To be honest those films are mostly unwatchable. I suspect they were made in part to fill a void in the market - in support of a burgeoning interest in avant-garde cinema and the art of film making itself, as available to the amateur. I suffered through the lot of them in a college summer film class back when they were fresh.
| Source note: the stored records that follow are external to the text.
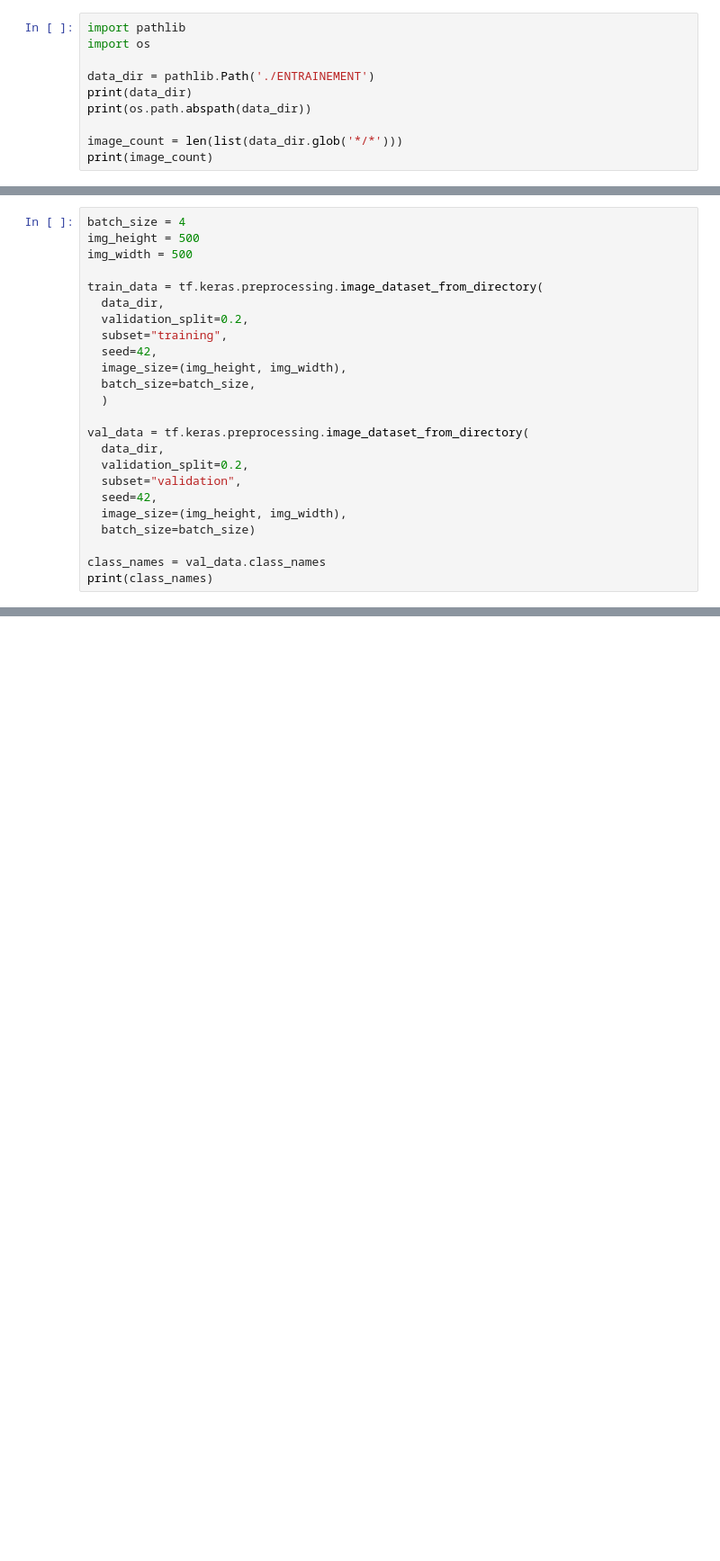
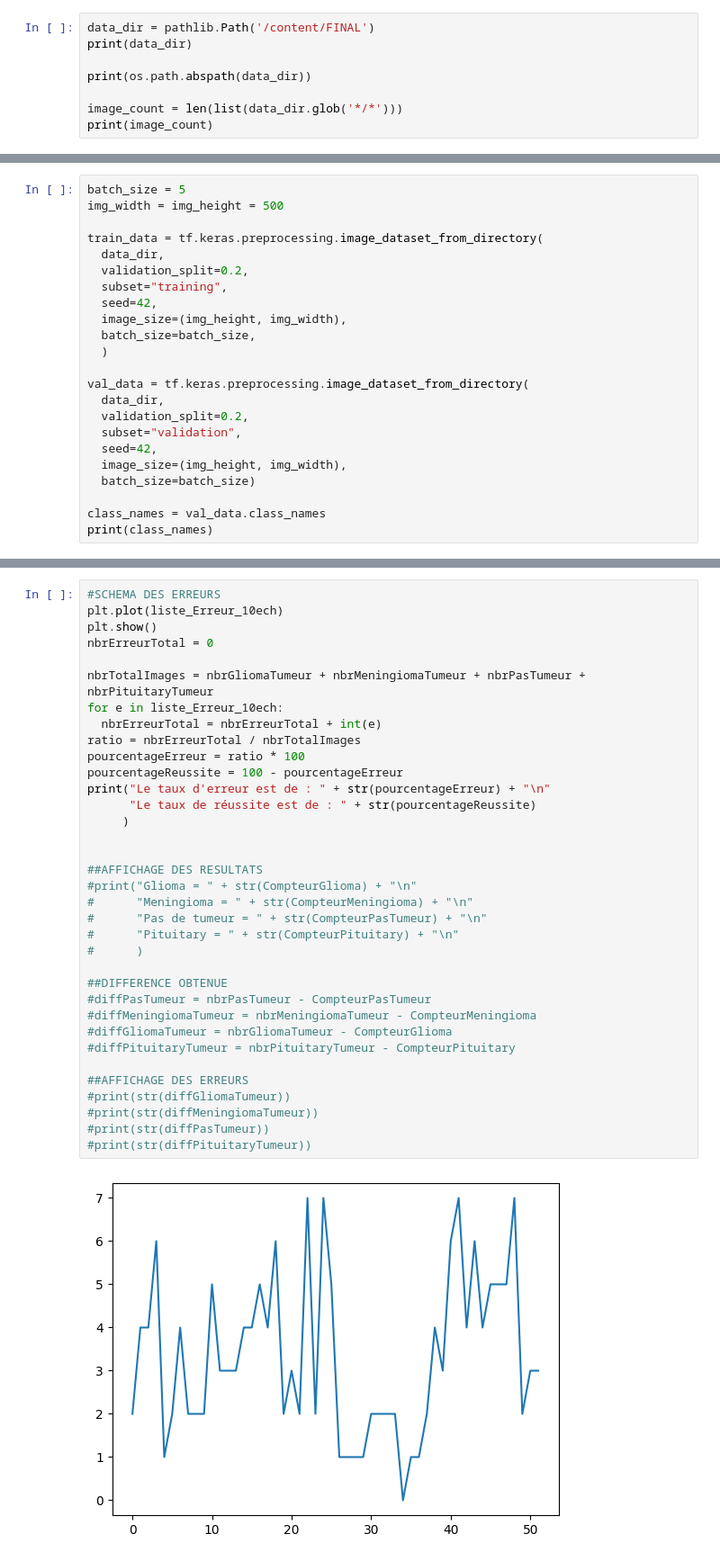
Before and after one commit to Zouzzou21/TIP-Projet-IRM-Cerveau, a Jupyter notebook: TUMOR_DETECTION.ipynb, the cells around one changed output, grey strips where cells are left out. Shown at 90% size. Drawn from its saved outputs; the diff is of its cells as text; blank space fills up the shorter version.

```diff
--- a/TUMOR_DETECTION.ipynb
+++ b/TUMOR_DETECTION.ipynb
@@ -3,9 +38,7 @@
 # %%
-import pathlib
-import os
+data_dir = pathlib.Path('/content/FINAL')
+print(data_dir)
 
-data_dir = pathlib.Path('./ENTRAINEMENT')
-print(data_dir)
 print(os.path.abspath(data_dir))
 
 image_count = len(list(data_dir.glob('*/*')))
@@ -31,7 +52,6 @@ unzip:  cannot find zipfile directory in one of gdrive/My Drive/ENTRAINEMENT.zip
 # %%
-batch_size = 4
-img_height = 500
-img_width = 500
+batch_size = 5
+img_width = img_height = 500
 
 train_data = tf.keras.preprocessing.image_dataset_from_directory(
   data_dir,
@@ -182,0 +291,37 @@ Tumeur meningioma !
+# %%
+#SCHEMA DES ERREURS
+plt.plot(liste_Erreur_10ech)
+plt.show()
+nbrErreurTotal = 0
+
+nbrTotalImages = nbrGliomaTumeur + nbrMeningiomaTumeur + nbrPasTumeur + nbrPituitaryTumeur
+for e in liste_Erreur_10ech:
+  nbrErreurTotal = nbrErreurTotal + int(e)
+ratio = nbrErreurTotal / nbrTotalImages
+pourcentageErreur = ratio * 100
+pourcentageReussite = 100 - pourcentageErreur
+print("Le taux d'erreur est de : " + str(pourcentageErreur) + "\n"
+      "Le taux de réussite est de : " + str(pourcentageReussite)
+     )
+
+
+##AFFICHAGE DES RESULTATS
+#print("Glioma = " + str(CompteurGlioma) + "\n"
+#      "Meningioma = " + str(CompteurMeningioma) + "\n"
+#      "Pas de tumeur = " + str(CompteurPasTumeur) + "\n"
+#      "Pituitary = " + str(CompteurPituitary) + "\n"
+#      )
+
+##DIFFERENCE OBTENUE
+#diffPasTumeur = nbrPasTumeur - CompteurPasTumeur
+#diffMeningiomaTumeur = nbrMeningiomaTumeur - CompteurMeningioma
+#diffGliomaTumeur = nbrGliomaTumeur - CompteurGlioma
+#diffPituitaryTumeur = nbrPituitaryTumeur - CompteurPituitary
+
+##AFFICHAGE DES ERREURS
+#print(str(diffGliomaTumeur))
+#print(str(diffMeningiomaTumeur))
+#print(str(diffPasTumeur))
+#print(str(diffPituitaryTumeur))
+# %% [output]
+[figure, added]
```
Also changed, not shown: parts of 24 cells of this notebook.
They may be filled with beautiful creatures + glories/foibles of youth but that only goes so far. 1 star for cinematography, 3 stars for intent.


Snapping my fingers, but you can’t hear it.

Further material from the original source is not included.